Okay, before we can do anything with our images, we've gotta get them off our camera and into our computer. So I'm gonna walk you through my process I use for importing images from my card into Lightroom and the selection process that I make. Let's get on with it. So before I do anything I have one main folder called Import which is on my desktop. Within this I will then create a parent folder for the shoot. So I have a naming convention for this. It starts with Work or Personal, only two differentiators. If it's work, it begins with Work. If it's a personal shoot, it begins with Personal. So Work-date of shoot, year and month, so 2018 September, followed by client, followed by the assignment. So in this case, that would be Workshop. Within that create four or sometimes five other folders, beginning with Catalog. So this houses my Lightroom catalog. Capture, this houses all of my raw files. 2,500px, this houses any JPEGs outputted at that size. And one more, it's 4,000, similarly any J...
PEGs outfitted at 4,000px. Just keeps things in order. Sometimes if I've got drone footage, keep it in caps, I'll create another folder for all my drone files. So yeah, that's the folder structure. I've already done this here. So this is my demo that I'm gonna show you. So here's my Lightroom catalog within the Catalog folder. I'll open that up and we'll run through quickly my star rating system for making selects. No surprises here, I use one to three stars to filter my catalog to make my selects. It's very quick process. The first pass, really just going on composition and how I'm feeling about the image. Really wide edit. Just giving anything that I feel I like the look of one star. I rarely delete images. Often I'll come back to stuff. I might come back through the catalog again at a later date and see something that I might have missed. So you can see I've actually graded, not graded, rated, quite a lot of these already. So once I've gone through the catalog and rated everything I deem worthy of one star, I can filter 2,799 photos, my entire shoot, down to the 633 that I want to take a closer look at. At this point, I'll introduce my color labeling system. I use color labels to filter all of these one star photos into specific shot types.

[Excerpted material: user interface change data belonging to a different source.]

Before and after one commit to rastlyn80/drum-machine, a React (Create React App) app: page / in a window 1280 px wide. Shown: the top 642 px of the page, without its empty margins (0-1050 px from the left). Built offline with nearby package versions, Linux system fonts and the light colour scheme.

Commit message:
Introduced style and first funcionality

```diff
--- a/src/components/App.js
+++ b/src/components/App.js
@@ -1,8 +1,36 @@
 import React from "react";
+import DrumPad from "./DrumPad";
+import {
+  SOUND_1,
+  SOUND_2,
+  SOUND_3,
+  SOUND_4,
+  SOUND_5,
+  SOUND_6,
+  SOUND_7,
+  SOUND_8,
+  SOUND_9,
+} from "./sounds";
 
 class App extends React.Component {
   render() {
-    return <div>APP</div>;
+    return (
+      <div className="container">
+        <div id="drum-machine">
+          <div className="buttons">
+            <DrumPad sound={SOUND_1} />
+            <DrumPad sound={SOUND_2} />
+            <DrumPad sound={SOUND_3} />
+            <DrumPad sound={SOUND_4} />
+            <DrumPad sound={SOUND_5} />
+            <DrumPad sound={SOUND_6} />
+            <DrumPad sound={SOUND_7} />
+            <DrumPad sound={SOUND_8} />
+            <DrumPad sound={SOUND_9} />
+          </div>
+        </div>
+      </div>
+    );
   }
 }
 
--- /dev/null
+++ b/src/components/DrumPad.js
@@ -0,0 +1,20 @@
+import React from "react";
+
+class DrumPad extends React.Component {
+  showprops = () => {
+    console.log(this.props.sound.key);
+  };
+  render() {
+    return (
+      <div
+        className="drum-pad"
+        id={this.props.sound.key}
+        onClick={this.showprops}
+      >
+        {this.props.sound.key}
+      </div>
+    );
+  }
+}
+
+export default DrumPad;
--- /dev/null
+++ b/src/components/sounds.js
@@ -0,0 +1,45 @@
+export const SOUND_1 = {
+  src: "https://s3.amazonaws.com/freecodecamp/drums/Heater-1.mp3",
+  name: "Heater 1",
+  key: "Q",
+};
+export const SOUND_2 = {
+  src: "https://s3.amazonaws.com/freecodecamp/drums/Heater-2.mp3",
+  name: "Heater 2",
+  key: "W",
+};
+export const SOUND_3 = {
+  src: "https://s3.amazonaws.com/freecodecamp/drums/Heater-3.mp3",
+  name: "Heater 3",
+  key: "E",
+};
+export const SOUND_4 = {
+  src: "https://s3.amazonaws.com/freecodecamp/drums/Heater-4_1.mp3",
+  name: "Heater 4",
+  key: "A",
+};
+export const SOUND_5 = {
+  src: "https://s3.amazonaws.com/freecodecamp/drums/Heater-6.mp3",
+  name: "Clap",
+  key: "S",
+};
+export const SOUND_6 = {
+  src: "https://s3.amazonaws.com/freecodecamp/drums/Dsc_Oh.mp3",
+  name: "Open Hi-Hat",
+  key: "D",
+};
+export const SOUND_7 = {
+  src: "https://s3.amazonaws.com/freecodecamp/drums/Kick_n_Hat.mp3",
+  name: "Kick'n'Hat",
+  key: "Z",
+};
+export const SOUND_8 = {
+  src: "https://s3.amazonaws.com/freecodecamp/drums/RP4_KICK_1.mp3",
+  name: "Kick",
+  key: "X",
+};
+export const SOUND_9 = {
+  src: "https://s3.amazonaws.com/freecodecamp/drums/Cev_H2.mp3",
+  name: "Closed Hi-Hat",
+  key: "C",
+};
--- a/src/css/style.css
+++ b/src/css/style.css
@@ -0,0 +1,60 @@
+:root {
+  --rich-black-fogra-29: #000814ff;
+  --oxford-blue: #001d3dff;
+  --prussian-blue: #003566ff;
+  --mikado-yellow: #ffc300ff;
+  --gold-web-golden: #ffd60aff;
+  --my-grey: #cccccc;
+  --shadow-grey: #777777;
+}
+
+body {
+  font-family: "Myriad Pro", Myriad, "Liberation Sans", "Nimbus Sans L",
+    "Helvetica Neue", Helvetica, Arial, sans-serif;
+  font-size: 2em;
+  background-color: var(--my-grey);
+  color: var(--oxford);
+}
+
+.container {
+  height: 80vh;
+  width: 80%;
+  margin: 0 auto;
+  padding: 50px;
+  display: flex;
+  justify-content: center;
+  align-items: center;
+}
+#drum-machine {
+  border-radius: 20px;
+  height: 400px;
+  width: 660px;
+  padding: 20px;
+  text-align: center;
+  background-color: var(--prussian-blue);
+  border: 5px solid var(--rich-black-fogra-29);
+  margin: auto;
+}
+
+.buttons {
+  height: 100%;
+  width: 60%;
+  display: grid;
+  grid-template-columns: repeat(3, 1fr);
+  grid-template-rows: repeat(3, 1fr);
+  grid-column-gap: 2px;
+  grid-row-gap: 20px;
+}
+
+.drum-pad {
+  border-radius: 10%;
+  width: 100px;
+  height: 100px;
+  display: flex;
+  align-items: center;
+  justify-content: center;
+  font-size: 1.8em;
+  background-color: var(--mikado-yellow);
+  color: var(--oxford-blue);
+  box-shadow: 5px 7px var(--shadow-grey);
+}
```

So red, yellow, green, blue. Red, six, denotes a cutaway. Seven, yellow, denotes a close-up shot. Eight, green, denotes a medium-close or a medium shot. And nine is a long shot, such as this, where the environment is dominating my character. So I just run through the catalog. This is a nine, this is an extreme or long shot. Again, this is nine, as before, I've done this on quite a lot of photos already. You can see along the bottom. This is an eight. It's a medium shot coming into our subject, but the environment is still dominating our character. This is a, six, a cutaway. This is, a seven, a yellow, a close-up. You're gonna get the idea here. Back to nine. Actually I'd give that an eight, a green, medium. Environment isn't dominating there. I would say subject is six, cutaway, eight, medium, long, which is blue, six, cutaway, six, cutaway, six, cutaway, six, cutaway. So it's really simple, really quick, six, cutaway. So once you've done this, this is all of my images. This is all of my images rated at one star. So what are we working with here? 635 for 2,805 photographs. If I now click the red filter, show photos with red label, that's gonna show me all of my cutaways. So I'm down to 103. So when I'm building my story, if I need a cutaway scene, I can just filter the entire catalog, based on that type of shot. Similarly, with a closeup, by hitting the yellow label, show photos with yellow label, it's gonna show me all of my close-ups. Similarly with medium shots. And again with long or extreme-long shots, all of my blue images, 262 of these. It just makes retrieval of images so much quicker, rather than sifting through, what would this be without this system? 635 photographs, all of a mix. I can drill down really, really quickly into the type of image that I need. One more thing I tend to do if it's a multi-day shoot is create collections based on locations. So as you can see here, day one was the board-shaping shoot. Day two was the road trip that we did using the Land Rover. And day three was the surfing section of the shoot. Again, using this system or process can seem a little laborious to begin with, but when you're working with a lot of images and you want to retrieve things quickly, I tell you, it's invaluable in terms of time saving, especially if you're coming in back to a shoot, or coming back to a catalog months after you've finished and submitted the files, often clients or magazines will be interested in a particular image that they've seen from this shoot and they wanna buy it. Having this system in place allows me to open up the catalog months after a shoot's finished and retrieve images very, very quickly. All of this is time saving. Time is money when you're a photographer. So having a system in place to make you select and retrieve images quickly saves you money. So I'd really, really recommend it. In the next episode, we're gonna move onto editing using Lightroom. I have a two-step process where I use Lightroom, Photoshop, and actually a Photoshop plugin which I'll also walk you through. But in the next episode, we're gonna stay in Lightroom. Use it to begin the grade on my selections that I've made here. (ethereal piano music)